Only the lines that include "doğrulama" should be copied from the data below.

[[ Data records open ]]

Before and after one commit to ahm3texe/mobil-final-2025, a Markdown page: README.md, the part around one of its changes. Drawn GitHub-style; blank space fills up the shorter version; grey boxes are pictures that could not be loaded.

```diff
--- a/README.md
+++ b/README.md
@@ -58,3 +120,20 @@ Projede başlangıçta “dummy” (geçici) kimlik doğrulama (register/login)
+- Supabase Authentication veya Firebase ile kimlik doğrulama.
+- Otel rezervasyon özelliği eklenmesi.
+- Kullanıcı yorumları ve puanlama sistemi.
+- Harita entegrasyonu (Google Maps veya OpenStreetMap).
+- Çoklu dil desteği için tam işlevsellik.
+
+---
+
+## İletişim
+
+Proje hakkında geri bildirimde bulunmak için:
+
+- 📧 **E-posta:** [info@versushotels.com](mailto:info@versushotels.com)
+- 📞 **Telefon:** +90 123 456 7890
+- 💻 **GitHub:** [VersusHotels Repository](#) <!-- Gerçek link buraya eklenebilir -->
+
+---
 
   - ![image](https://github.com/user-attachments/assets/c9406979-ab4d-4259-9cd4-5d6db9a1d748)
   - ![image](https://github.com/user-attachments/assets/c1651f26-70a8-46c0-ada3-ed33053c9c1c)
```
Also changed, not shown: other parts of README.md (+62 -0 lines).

[[ Data records closed ]]

■ **Answer section**:
@@ -58,3 +120,20 @@ Projede başlangıçta “dummy” (geçici) kimlik doğrulama (register/login)
+- Supabase Authentication veya Firebase ile kimlik doğrulama.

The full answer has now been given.